Aim of the task: Your answer must consist of every line from the data below that includes the word "scaler".

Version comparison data
· · · · · · ·

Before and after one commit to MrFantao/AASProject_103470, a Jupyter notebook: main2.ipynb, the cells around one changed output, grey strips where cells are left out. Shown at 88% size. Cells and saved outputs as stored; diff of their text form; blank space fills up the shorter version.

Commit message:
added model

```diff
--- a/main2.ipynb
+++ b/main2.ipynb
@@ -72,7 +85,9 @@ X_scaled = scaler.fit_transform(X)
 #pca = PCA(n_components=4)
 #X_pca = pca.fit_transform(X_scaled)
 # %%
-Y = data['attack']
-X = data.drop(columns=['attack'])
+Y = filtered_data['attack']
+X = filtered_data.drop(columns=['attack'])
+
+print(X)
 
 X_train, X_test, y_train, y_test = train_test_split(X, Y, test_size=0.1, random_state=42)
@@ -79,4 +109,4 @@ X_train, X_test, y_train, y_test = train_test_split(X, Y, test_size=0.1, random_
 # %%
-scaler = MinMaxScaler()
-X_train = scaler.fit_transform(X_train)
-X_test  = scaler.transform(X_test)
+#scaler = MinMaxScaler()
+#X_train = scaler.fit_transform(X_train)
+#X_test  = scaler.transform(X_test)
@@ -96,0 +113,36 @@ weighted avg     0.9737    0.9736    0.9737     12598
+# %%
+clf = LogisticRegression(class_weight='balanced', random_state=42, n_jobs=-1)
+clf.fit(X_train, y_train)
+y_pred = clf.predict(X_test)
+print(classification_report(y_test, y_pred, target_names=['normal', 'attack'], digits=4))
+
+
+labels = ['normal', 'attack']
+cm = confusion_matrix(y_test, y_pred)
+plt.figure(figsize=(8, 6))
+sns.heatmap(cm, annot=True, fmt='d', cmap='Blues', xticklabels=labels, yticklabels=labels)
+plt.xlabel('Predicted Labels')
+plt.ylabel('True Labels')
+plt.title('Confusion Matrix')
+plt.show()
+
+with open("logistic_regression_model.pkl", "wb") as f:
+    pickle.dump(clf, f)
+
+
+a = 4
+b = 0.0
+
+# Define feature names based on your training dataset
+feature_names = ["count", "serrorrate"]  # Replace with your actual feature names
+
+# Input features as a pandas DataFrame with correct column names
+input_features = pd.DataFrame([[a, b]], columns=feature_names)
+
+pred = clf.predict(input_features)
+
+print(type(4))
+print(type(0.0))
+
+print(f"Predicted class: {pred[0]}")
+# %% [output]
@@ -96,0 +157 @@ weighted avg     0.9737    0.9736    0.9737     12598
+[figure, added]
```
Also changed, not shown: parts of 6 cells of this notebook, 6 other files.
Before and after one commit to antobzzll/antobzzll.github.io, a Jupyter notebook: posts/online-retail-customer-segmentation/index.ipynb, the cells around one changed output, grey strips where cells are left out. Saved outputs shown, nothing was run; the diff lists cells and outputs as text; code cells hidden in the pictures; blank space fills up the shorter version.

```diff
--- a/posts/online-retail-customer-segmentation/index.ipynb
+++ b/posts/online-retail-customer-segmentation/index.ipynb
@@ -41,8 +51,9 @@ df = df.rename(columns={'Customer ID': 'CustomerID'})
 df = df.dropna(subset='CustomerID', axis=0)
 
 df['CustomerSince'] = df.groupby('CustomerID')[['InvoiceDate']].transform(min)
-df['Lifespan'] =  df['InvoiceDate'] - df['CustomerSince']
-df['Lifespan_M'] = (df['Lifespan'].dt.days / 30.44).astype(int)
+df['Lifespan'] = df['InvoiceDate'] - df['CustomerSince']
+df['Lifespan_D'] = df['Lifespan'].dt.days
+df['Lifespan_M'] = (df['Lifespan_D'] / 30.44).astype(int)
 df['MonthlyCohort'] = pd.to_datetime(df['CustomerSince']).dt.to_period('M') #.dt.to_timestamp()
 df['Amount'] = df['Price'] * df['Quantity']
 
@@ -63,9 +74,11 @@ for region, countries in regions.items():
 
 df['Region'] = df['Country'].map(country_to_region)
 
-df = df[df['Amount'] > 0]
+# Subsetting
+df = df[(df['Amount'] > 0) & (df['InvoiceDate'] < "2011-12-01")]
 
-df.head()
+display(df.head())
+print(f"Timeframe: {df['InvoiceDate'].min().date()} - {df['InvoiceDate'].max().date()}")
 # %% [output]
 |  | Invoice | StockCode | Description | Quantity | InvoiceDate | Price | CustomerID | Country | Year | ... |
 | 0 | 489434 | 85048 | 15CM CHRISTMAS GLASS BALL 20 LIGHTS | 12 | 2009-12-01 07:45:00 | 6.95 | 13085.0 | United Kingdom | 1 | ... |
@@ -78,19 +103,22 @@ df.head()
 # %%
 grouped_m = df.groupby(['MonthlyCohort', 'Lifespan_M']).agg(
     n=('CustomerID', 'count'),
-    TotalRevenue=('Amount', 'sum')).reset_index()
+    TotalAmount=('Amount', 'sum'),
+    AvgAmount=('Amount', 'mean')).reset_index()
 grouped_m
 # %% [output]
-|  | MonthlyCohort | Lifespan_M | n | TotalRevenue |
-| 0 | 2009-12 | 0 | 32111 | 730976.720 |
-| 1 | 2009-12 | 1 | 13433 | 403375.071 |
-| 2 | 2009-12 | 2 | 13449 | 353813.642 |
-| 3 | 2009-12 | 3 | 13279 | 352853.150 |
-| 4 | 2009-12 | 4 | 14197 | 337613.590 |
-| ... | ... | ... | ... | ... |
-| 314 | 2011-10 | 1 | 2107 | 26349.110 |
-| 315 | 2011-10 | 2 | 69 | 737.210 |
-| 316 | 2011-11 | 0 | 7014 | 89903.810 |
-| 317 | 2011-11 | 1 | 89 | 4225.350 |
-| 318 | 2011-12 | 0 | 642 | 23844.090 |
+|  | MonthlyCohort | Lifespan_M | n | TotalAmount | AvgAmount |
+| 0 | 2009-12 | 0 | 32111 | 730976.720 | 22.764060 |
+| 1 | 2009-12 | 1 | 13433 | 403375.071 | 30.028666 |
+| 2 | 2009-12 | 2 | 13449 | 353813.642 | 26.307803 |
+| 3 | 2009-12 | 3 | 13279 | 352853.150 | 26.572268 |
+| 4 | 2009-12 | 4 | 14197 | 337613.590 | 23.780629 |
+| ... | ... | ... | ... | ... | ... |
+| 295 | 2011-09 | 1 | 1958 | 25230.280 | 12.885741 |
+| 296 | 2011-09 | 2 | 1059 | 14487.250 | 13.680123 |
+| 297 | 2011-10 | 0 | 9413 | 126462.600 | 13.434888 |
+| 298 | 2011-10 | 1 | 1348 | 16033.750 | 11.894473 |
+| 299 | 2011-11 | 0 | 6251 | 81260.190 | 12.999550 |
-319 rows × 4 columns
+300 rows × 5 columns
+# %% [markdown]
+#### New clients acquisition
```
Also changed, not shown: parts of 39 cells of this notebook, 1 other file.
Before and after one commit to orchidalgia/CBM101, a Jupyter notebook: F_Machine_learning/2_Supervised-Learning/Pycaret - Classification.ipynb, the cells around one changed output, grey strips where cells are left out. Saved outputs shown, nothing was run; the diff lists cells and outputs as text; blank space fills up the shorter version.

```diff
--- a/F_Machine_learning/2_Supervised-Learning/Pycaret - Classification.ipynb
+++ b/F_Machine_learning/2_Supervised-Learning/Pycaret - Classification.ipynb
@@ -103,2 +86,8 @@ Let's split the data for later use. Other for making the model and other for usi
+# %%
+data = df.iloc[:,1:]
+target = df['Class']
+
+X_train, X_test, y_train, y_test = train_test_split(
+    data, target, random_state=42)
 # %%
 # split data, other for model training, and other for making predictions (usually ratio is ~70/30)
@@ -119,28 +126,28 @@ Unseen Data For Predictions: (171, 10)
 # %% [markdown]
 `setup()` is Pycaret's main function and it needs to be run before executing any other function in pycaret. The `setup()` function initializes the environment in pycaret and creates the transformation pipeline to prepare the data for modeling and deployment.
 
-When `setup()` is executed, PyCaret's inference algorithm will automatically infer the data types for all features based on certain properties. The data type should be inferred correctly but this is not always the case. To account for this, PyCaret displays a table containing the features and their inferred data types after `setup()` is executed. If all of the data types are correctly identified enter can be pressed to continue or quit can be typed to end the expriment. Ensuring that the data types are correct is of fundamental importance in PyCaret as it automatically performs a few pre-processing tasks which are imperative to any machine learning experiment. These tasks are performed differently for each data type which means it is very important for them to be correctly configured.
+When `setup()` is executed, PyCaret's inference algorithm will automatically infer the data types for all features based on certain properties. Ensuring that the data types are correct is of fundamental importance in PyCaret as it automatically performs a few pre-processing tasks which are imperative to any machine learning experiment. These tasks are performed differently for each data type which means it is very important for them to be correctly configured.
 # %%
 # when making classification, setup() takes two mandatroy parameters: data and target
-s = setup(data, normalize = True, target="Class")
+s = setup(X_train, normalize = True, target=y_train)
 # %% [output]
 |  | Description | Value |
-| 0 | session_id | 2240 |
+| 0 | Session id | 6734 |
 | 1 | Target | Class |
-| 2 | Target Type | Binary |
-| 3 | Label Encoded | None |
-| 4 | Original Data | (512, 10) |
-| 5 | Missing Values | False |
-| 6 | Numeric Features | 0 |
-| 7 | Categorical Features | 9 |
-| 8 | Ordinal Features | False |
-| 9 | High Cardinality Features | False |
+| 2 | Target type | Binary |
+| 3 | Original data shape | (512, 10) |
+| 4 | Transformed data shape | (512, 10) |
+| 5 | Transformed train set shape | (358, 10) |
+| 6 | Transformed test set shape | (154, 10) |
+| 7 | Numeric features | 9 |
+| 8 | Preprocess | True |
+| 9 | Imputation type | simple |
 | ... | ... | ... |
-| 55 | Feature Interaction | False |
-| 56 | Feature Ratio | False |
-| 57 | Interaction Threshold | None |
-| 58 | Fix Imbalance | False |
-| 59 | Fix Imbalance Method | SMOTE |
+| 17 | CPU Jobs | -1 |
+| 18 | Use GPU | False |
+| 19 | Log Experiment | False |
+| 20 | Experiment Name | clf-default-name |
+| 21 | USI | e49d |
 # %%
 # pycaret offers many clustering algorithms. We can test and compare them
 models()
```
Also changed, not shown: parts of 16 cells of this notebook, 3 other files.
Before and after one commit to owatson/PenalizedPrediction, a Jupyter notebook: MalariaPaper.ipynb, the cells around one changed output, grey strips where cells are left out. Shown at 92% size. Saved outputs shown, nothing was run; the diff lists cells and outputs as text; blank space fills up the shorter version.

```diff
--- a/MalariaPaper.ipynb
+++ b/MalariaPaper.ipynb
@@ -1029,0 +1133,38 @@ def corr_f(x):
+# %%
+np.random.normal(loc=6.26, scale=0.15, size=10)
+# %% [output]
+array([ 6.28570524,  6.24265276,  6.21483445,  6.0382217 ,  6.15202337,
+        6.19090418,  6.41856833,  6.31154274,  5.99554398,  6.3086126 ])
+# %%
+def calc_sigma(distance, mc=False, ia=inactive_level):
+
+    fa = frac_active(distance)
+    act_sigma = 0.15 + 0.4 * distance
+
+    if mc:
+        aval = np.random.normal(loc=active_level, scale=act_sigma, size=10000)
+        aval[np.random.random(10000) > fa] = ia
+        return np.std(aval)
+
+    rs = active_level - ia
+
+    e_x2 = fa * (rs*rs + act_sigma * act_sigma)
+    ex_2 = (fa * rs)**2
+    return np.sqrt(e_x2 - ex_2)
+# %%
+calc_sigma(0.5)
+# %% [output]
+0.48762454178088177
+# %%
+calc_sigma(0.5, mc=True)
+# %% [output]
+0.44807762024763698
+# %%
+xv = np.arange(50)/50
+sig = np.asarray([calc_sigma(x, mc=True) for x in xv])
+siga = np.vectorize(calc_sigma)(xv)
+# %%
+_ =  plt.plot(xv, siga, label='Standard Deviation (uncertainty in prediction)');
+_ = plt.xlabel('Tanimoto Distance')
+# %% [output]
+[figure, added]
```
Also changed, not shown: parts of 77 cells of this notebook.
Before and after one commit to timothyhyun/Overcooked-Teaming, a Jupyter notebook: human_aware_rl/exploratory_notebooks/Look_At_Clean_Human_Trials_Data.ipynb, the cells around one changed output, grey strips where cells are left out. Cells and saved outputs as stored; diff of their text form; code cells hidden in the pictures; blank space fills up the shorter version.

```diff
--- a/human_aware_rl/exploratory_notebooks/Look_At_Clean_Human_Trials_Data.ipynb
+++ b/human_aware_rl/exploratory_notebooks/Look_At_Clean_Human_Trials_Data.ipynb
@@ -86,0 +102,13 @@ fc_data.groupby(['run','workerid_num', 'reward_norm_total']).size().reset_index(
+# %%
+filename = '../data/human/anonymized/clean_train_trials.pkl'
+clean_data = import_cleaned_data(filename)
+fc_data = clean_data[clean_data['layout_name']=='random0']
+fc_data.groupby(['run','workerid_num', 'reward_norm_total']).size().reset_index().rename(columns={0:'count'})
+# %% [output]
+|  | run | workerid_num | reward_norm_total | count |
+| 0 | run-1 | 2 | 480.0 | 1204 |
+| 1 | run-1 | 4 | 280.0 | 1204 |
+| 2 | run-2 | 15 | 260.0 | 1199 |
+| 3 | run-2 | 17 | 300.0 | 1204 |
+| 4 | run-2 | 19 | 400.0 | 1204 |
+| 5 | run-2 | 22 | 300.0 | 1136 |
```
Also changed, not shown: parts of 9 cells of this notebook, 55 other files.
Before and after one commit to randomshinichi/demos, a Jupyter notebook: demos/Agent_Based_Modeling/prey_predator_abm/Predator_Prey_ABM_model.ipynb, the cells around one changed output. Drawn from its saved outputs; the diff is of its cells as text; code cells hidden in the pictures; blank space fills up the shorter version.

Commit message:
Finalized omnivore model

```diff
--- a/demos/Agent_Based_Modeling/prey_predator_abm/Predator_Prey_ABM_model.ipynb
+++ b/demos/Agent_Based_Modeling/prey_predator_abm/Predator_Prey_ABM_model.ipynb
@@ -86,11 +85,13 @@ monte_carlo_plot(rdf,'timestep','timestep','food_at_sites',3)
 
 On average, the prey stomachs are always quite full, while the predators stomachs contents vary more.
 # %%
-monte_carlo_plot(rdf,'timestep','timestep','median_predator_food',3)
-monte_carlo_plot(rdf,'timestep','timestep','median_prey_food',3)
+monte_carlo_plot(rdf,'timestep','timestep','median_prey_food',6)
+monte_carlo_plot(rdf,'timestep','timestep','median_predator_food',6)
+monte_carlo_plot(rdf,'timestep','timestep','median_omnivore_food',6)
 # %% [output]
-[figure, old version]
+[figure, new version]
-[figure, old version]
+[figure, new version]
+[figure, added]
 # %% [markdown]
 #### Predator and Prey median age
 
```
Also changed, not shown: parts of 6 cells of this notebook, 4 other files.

· · · · · · ·

Answer below:
@@ -72,7 +85,9 @@ X_scaled = scaler.fit_transform(X)
-scaler = MinMaxScaler()
-X_train = scaler.fit_transform(X_train)
-X_test  = scaler.transform(X_test)
+#scaler = MinMaxScaler()
+#X_train = scaler.fit_transform(X_train)
+#X_test  = scaler.transform(X_test)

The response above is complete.